In the listing below, find each line with the string "adheres" and return it.

* * *

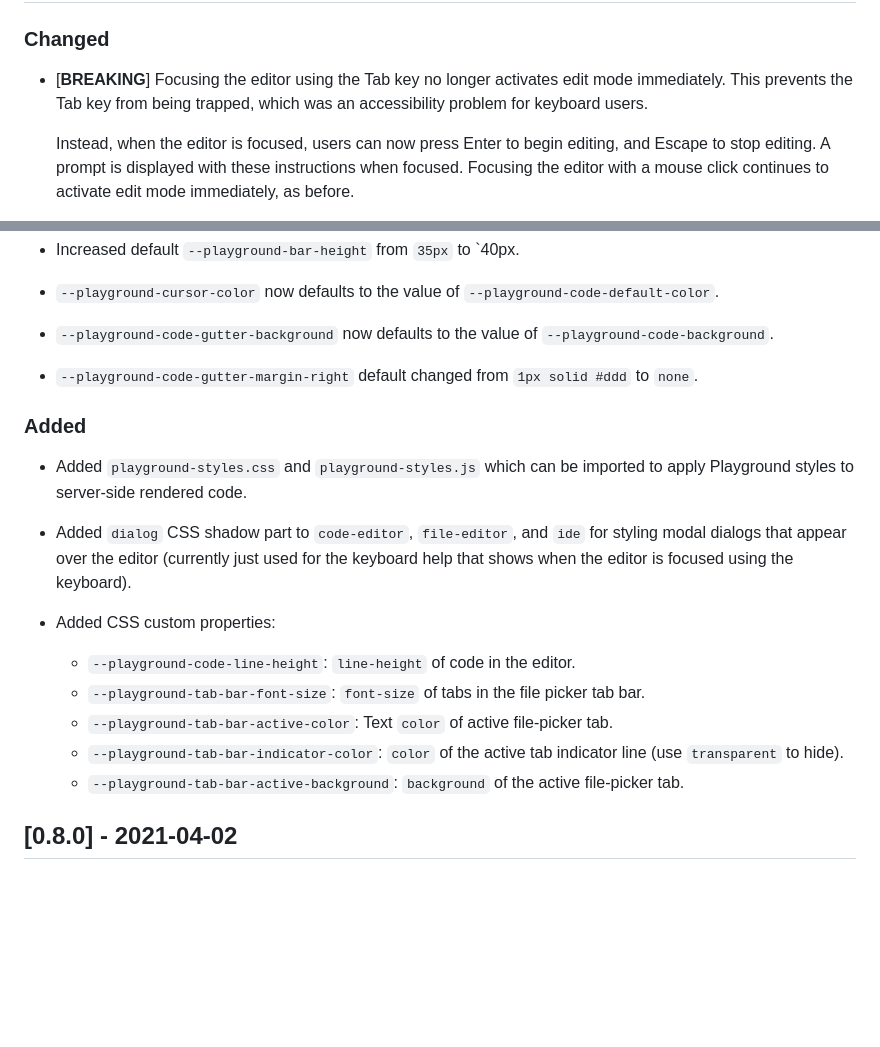
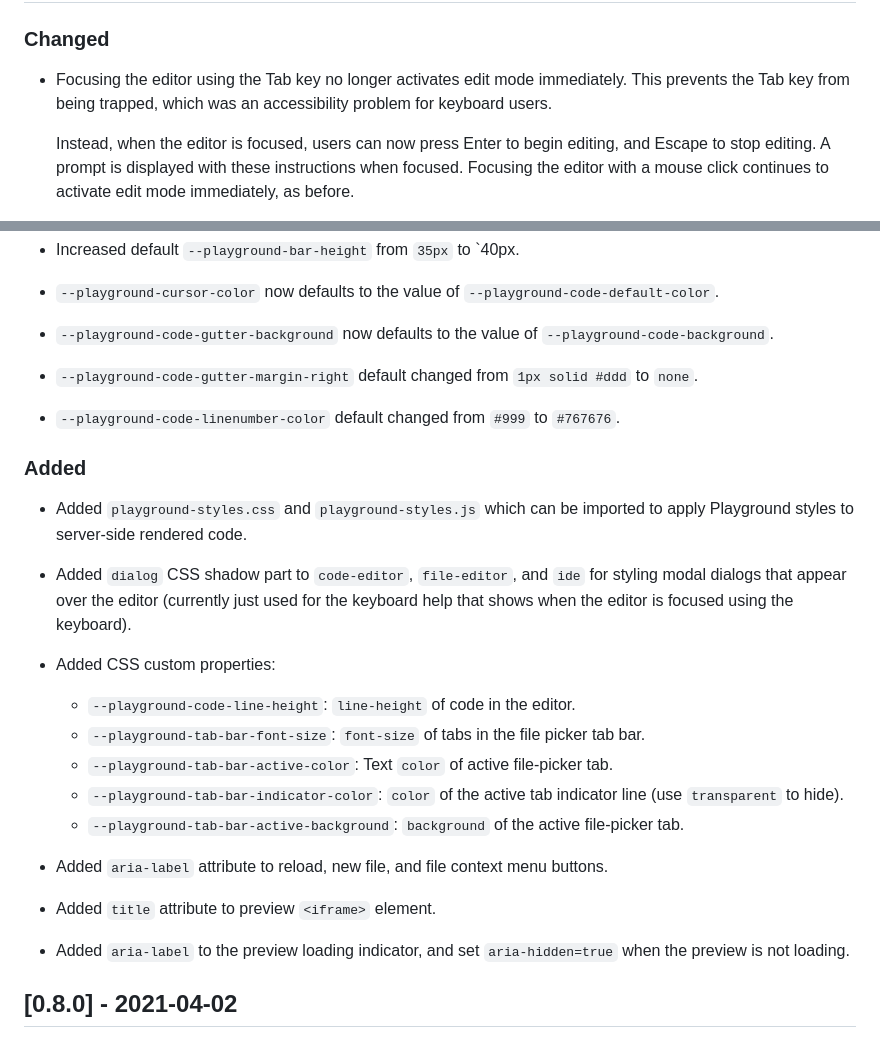
Before and after one commit to google/playground-elements, a Markdown page: CHANGELOG.md, 2 parts joined by grey strips. Rendered like a GitHub page; blank space fills up the shorter version.

```diff
--- a/CHANGELOG.md
+++ b/CHANGELOG.md
@@ -21,8 +21,8 @@ and this project adheres to [Semantic Versioning](http://semver.org/).
 
 ### Changed
 
-- [**BREAKING**] Focusing the editor using the Tab key no longer activates edit
-  mode immediately. This prevents the Tab key from being trapped, which was an
+- Focusing the editor using the Tab key no longer activates edit mode
+  immediately. This prevents the Tab key from being trapped, which was an
   accessibility problem for keyboard users.
 
   Instead, when the editor is focused, users can now press Enter to begin
@@ -54,6 +54,8 @@ and this project adheres to [Semantic Versioning](http://semver.org/).
 
 - `--playground-code-gutter-margin-right` default changed from `1px solid #ddd` to `none`.
 
+- `--playground-code-linenumber-color` default changed from `#999` to `#767676`.
+
 ### Added
 
 - Added `playground-styles.css` and `playground-styles.js` which can be imported
@@ -64,6 +66,7 @@ and this project adheres to [Semantic Versioning](http://semver.org/).
   keyboard help that shows when the editor is focused using the keyboard).
 
 - Added CSS custom properties:
+
   - `--playground-code-line-height`: `line-height` of code in the editor.
   - `--playground-tab-bar-font-size`: `font-size` of tabs in the file picker tab
     bar.
@@ -71,6 +74,14 @@ and this project adheres to [Semantic Versioning](http://semver.org/).
   - `--playground-tab-bar-indicator-color`: `color` of the active tab indicator
     line (use `transparent` to hide).
   - `--playground-tab-bar-active-background`: `background` of the active file-picker tab.
+
+- Added `aria-label` attribute to reload, new file, and file context menu
+  buttons.
+
+- Added `title` attribute to preview `<iframe>` element.
+
+- Added `aria-label` to the preview loading indicator, and set
+  `aria-hidden=true` when the preview is not loading.
 
 ## [0.8.0] - 2021-04-02
 
```
Also changed, not shown: README.md (+1 -1 lines), images/colors/767676.png (added), images/colors/D7D4F0.png (added), 3 other files.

* * *

Problem solution:
@@ -21,8 +21,8 @@ and this project adheres to [Semantic Versioning](http://semver.org/).
@@ -54,6 +54,8 @@ and this project adheres to [Semantic Versioning](http://semver.org/).
@@ -64,6 +66,7 @@ and this project adheres to [Semantic Versioning](http://semver.org/).
@@ -71,6 +74,14 @@ and this project adheres to [Semantic Versioning](http://semver.org/).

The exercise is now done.